Mood changes over the day

March 29, 2013 in Map your moods by Dr Liz

Mood varies. It can change in a moment, or stay the same for days. A person’s mood depends on what kind of person they are, what is happening to them, what has happened in the past. By recording your mood over the day, it is possible to see when you are at your best, most active and when is the best time for planning and quieter activities and when you can “go for it” all out!

Record mood over a day

Record mood over a day

 

 

 

 

 

 

 

 

 

 

 

 

 

 

 

 

 

 

 

 

Most people have moods they can live with. Some peoples’ moods become difficult to manage and in extreme cases, they are given the diagnosis of a “Mood disorder”. In reality that means large, often very creative but hard to manage moods. There are five main keys to understanding what affects mood. These are:

The five Keys to Mood:
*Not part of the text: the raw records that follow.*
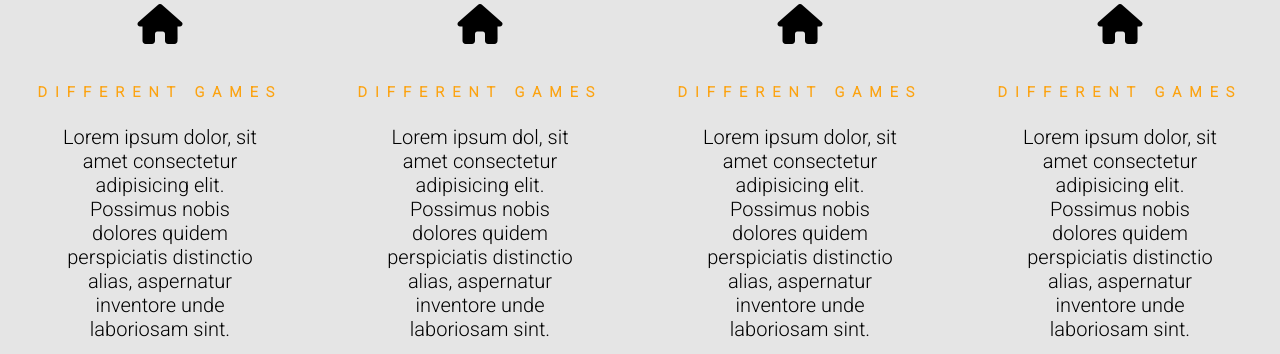
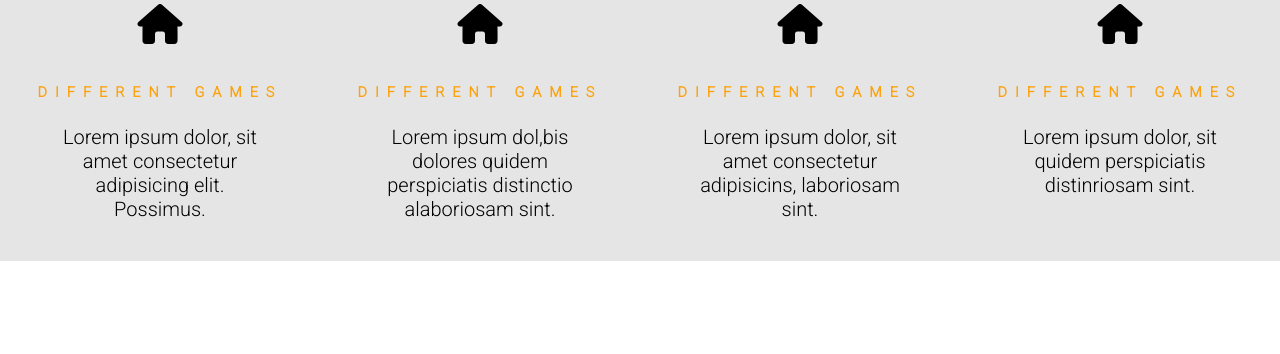
Before and after one commit to hkashkir/iLab-challenge-5.BurgerWeb, a plain HTML site: page index.html in a window 1280 px wide. Shown: the part 840-1194 px from the top of the page. Drawn offline with Linux system fonts and the light colour scheme; a web font is replaced by a local one.

Commit message:
Pragraphs maked smaller

```diff
--- a/index.html
+++ b/index.html
@@ -28,7 +28,7 @@
                  <i class="fa fa-home"></i></span>
 
                  <h3 class="special-title"> Different Games</h3>
-                 <p class="special-text"> Lorem ipsum dolor, sit amet consectetur adipisicing elit. Possimus nobis dolores quidem perspiciatis distinctio alias, aspernatur inventore unde laboriosam sint.</p>
+                 <p class="special-text"> Lorem ipsum dolor, sit amet consectetur adipisicing elit. Possimus.</p>
         </article>
 
         <article class="special">
@@ -37,7 +37,7 @@
                  <i class="fa fa-home"></i></span>
 
                  <h3 class="special-title"> Different Games</h3>
-                 <p class="special-text"> Lorem ipsum dol, sit amet consectetur adipisicing elit. Possimus nobis dolores quidem perspiciatis distinctio alias, aspernatur inventore unde laboriosam sint.</p>
+                 <p class="special-text"> Lorem ipsum dol,bis dolores quidem perspiciatis distinctio alaboriosam sint.</p>
         </article>
         <article class="special">
 
@@ -45,7 +45,7 @@
                  <i class="fa fa-home"></i></span>
 
                  <h3 class="special-title"> Different Games</h3>
-                 <p class="special-text"> Lorem ipsum dolor, sit amet consectetur adipisicing elit. Possimus nobis dolores quidem perspiciatis distinctio alias, aspernatur inventore unde laboriosam sint.</p>
+                 <p class="special-text"> Lorem ipsum dolor, sit amet consectetur adipisicins, laboriosam sint.</p>
         </article>
         <article class="special">
 
@@ -53,7 +53,7 @@
                  <i class="fa fa-home"></i></span>
 
                  <h3 class="special-title"> Different Games</h3>
-                 <p class="special-text"> Lorem ipsum dolor, sit amet consectetur adipisicing elit. Possimus nobis dolores quidem perspiciatis distinctio alias, aspernatur inventore unde laboriosam sint.</p>
+                 <p class="special-text"> Lorem ipsum dolor, sit quidem perspiciatis distinriosam sint.</p>
         </article>
 
     </section>
```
Surroundings – what is going on around you, in your home and workplace
Physical health – physical health affects mood far more than most people, even doctors realise, diet and exercise are key
Social environment and relationships – nothing destroys people quicker than a bad relationship, whether it is with your close family, workplace, or social life
Learning and skills – what you have learnt from life experience, education, financial skills and health self management
Self awareness – we need to know our personality type, where our talents lie, be able to express our deeper self and be true to who we are

By regularly plotting your mood, you can understand more about who you are and how the five Keys to mood affect you and how to improve them